┌─ Data to examine
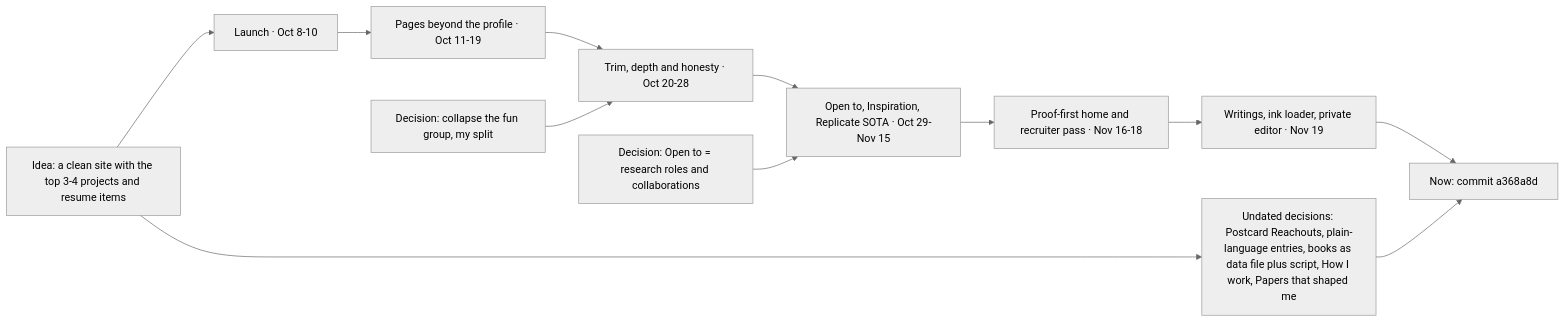
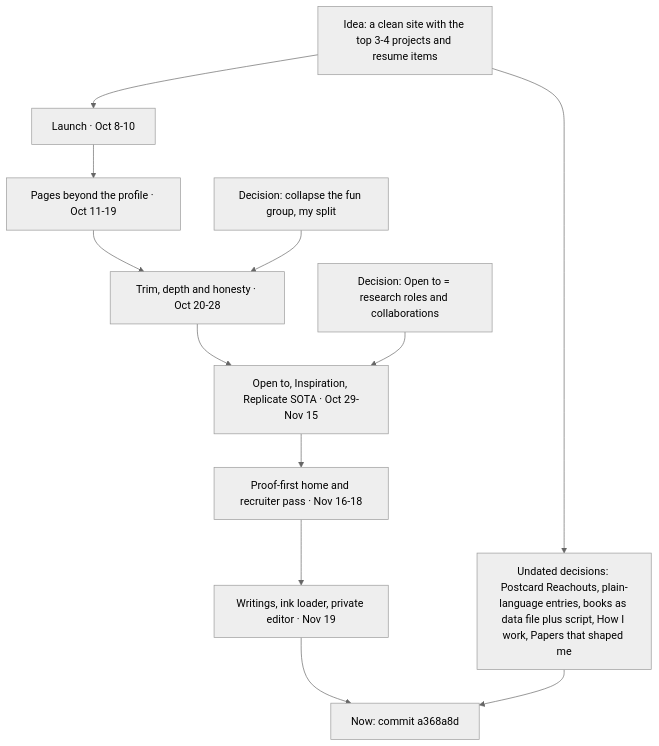
Before and after one commit to amalmehta/amalmehta.github.io: the first of 3 diagrams in docs/HOW-IT-WAS-BUILT.md, drawn with Mermaid (neutral theme).

Commit message:
Draw the build history top to bottom so it stays readable

````diff
--- a/docs/HOW-IT-WAS-BUILT.md
+++ b/docs/HOW-IT-WAS-BUILT.md
@@ -8,18 +8,18 @@
 ```mermaid
-flowchart LR
+flowchart TD
   idea["Idea: a clean site with the top 3-4 projects and resume items"]
   m1["Launch · Oct 8-10"]
   m2["Pages beyond the profile · Oct 11-19"]
   d1["Decision: collapse the fun group, my split"]
   m3["Trim, depth and honesty · Oct 20-28"]
   d2["Decision: Open to = research roles and collaborations"]
   m4["Open to, Inspiration, Replicate SOTA · Oct 29-Nov 15"]
   m5["Proof-first home and recruiter pass · Nov 16-18"]
   m6["Writings, ink loader, private editor · Nov 19"]
   du["Undated decisions: Postcard Reachouts, plain-language entries, books as data file plus script, How I work, Papers that shaped me"]
   now["Now: commit a368a8d"]
   idea --> m1 --> m2 --> m3 --> m4 --> m5 --> m6 --> now
   d1 --> m3
   d2 --> m4
   idea --> du --> now
 ```
````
└─
Problem: Print only the lines running from the one with "ink loader, private" to the final line of the data above, each exactly as it appears.

Exercise answer:
   m6["Writings, ink loader, private editor · Nov 19"]
   du["Undated decisions: Postcard Reachouts, plain-language entries, books as data file plus script, How I work, Papers that shaped me"]
   now["Now: commit a368a8d"]
   idea --> m1 --> m2 --> m3 --> m4 --> m5 --> m6 --> now
   d1 --> m3
   d2 --> m4
   idea --> du --> now
 ```
````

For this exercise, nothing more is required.